Murray himself is an interesting case: a perennial MVP runner-up (6 times in the Top 5 in MVP voting, compared to just once for Palmeiro), he was universally recognized as among the best in the game for virtually the first ten years of his career. But in 1988, Baltimore dealt him to the Dodgers for the immortal trio of Juan Bell, Brian Holton, and Ken Howell, and Murray's career went seriously off-track. Although he played 9 more years, he had only one other great season (1990 for LA at 33) and one pretty good one (1993 with the Mets at 37). At 32, in his last season with the O's, Murray's best years were behind him. His skills and legendary durability deserted him just as the offensive era of the mid-90s arrived.
Palmeiro's career, in many ways, went in reverse. Whereas Murray was a star from his rookie 1977 campaign at 21, Palmeiro didn't nail down a full-time job till he was 23 (1988 with the Cubs), and didn't crack 20 home runs until he turned 26 (1991 in Texas). After his age-27 campaign, in which he hit 22 dingers, Palmeiro was a .300 hitter with an average of 15 home runs a season; Mark Grace, if you will. Murray had already hit 25 or more homers 6 times after his age-27 season.
Late in the 1992 season, the Rangers obtained Jose Canseco from Oakland. Starting the very next year, Palmeiro's annual home run totals went like this:

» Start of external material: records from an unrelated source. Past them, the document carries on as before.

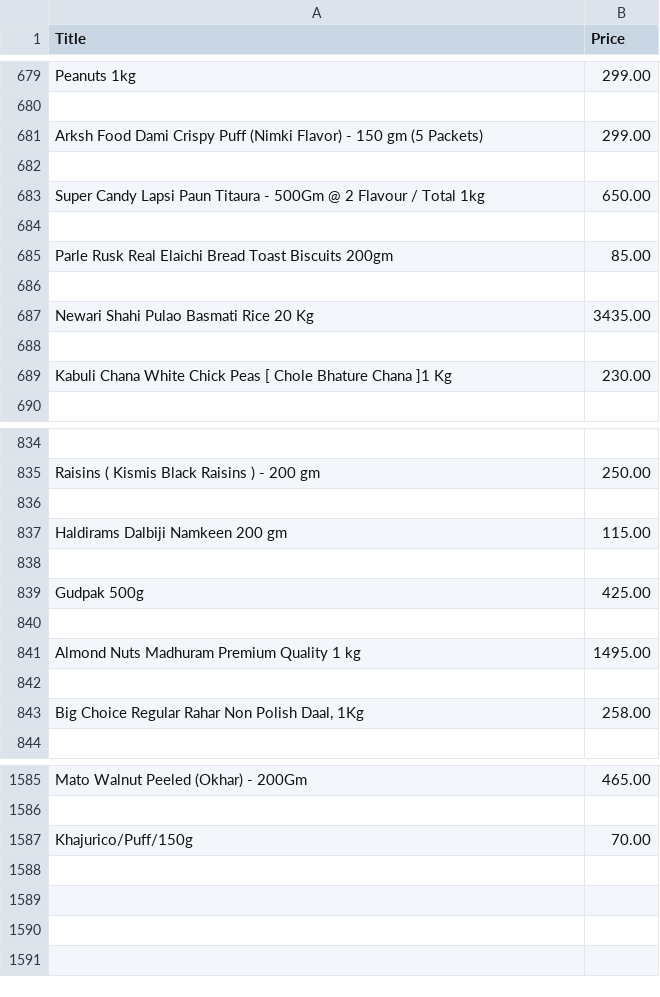
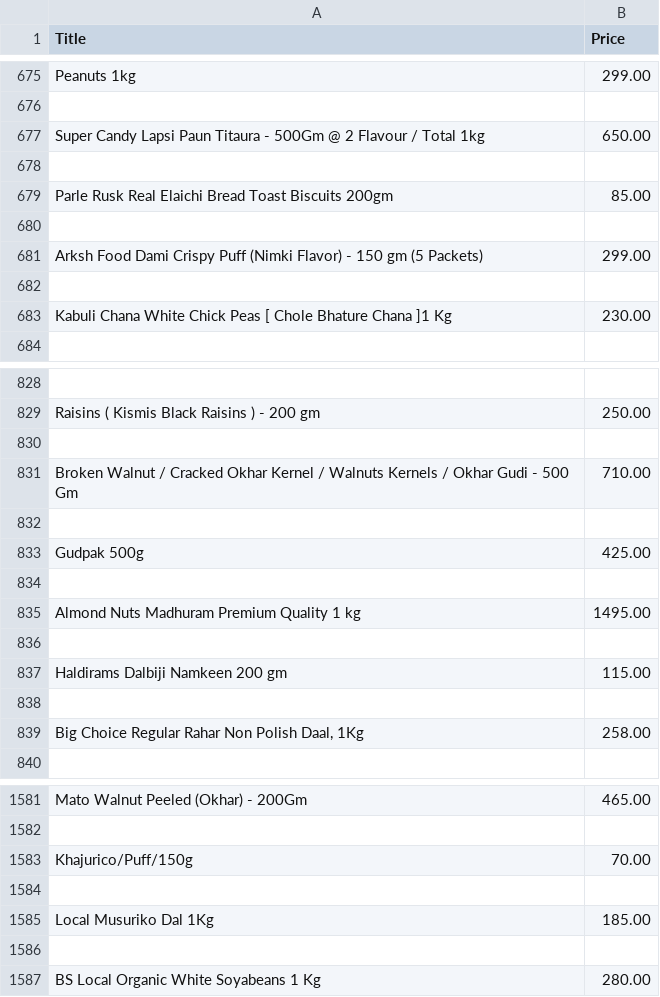
Before and after one commit to iLLumi-420/scrape, a CSV file: csv-files/title_price.csv, drawn as a sheet; only a part is shown, gaps mark what is left out; the diff covers the shown part only.

```diff
--- a/csv-files/title_price.csv
+++ b/csv-files/title_price.csv
@@ -680,10 +676,8 @@ Peanuts 1kg,299.00
 
+Super Candy  Lapsi Paun  Titaura -  500Gm @ 2 Flavour / Total 1kg,650.00
+
+Parle Rusk Real Elaichi Bread Toast Biscuits 200gm,85.00
+
 Arksh Food Dami Crispy Puff (Nimki Flavor) - 150 gm (5 Packets),299.00
 
-Super Candy  Lapsi Paun  Titaura -  500Gm @ 2 Flavour / Total 1kg,650.00
-
-Parle Rusk Real Elaichi Bread Toast Biscuits 200gm,85.00
-
-Newari Shahi Pulao Basmati Rice 20 Kg,3435.00
-
 Kabuli Chana White Chick Peas [ Chole Bhature Chana ]1 Kg,230.00
@@ -836,8 +830,10 @@ Raisins ( Kismis Black Raisins ) - 200 gm,250.00
 
+Broken Walnut / Cracked Okhar Kernel / Walnuts Kernels / Okhar Gudi  - 500 Gm,710.00
+
+Gudpak 500g,425.00
+
+Almond Nuts Madhuram Premium Quality 1 kg,1495.00
+
 Haldirams Dalbiji Namkeen 200 gm,115.00
 
-Gudpak 500g,425.00
-
-Almond Nuts Madhuram Premium Quality 1 kg,1495.00
-
 "Big Choice Regular Rahar Non Polish Daal, 1Kg",258.00
@@ -1587 +1583,5 @@ Mato Walnut Peeled (Okhar) - 200Gm,465.00
 Khajurico/Puff/150g,70.00
+
+Local Musuriko Dal 1Kg,185.00
+
+BS Local Organic White Soyabeans 1 Kg,280.00
```
Also changed, not shown: 108 added rows, 112 removed rows and 108 moved rows elsewhere in this file, csv-files/unit.csv, 1 other file.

Put differently: from age 30 onwards, Eddie Murray hit 246 of his 504 home runs (48.8%). From age 30 onwards, Rafael Palmeiro hit 396 of his 551 (71.8%).
Interestingly, the four seasons in which Palmeiro finished in the Top Five in hits and doubles were '88, '90, '91 and '93. Despite his power explosion, he finished as high as 2nd in home runs only once (3rd twice), while after 1994, he only ever finished as high as 10th in doubles.
Eddie Murray was well on his way to the Hall of Fame by age 30: nine straight seasons as one of the best in the game. Rafael Palmeiro, by age 30, had hit more than 30 home runs only once and was still widely regarded as a solid hitter with medium power -- his age-29 comp is John Olerud, his age-30 comp Will Clark. Palmeiro didn't start building his HoF statistics in earnest until after he turned 30, and as we all know, his post-30 accomplishments are currently under review and are potentially tainted.
Until the questions about his possible chemical enhancements are fully put to rest, it would be irresponsible to support a Hall of Fame vote for Rafael Palmeiro. He may very well be an innocent victim -- or he may have used steroids, but only sparingly and to no great assistance to his performance. But we have to clear that up, in full, to protect the integrity of the Hall. The appearance of wrongdoing, from the average fan's perspective, is too strong to risk looking the other way.
Palmeiro is the first player of his era to have to withstand scrutiny of his Hall-worthiness in light of steroid allegations. But he won't be the first player to hold a commanding spot on a Cooperstown ballot and experience an actual debate over whether he used steroids and whether steroids unfairly improved his performance. That honour will go to Mark McGwire.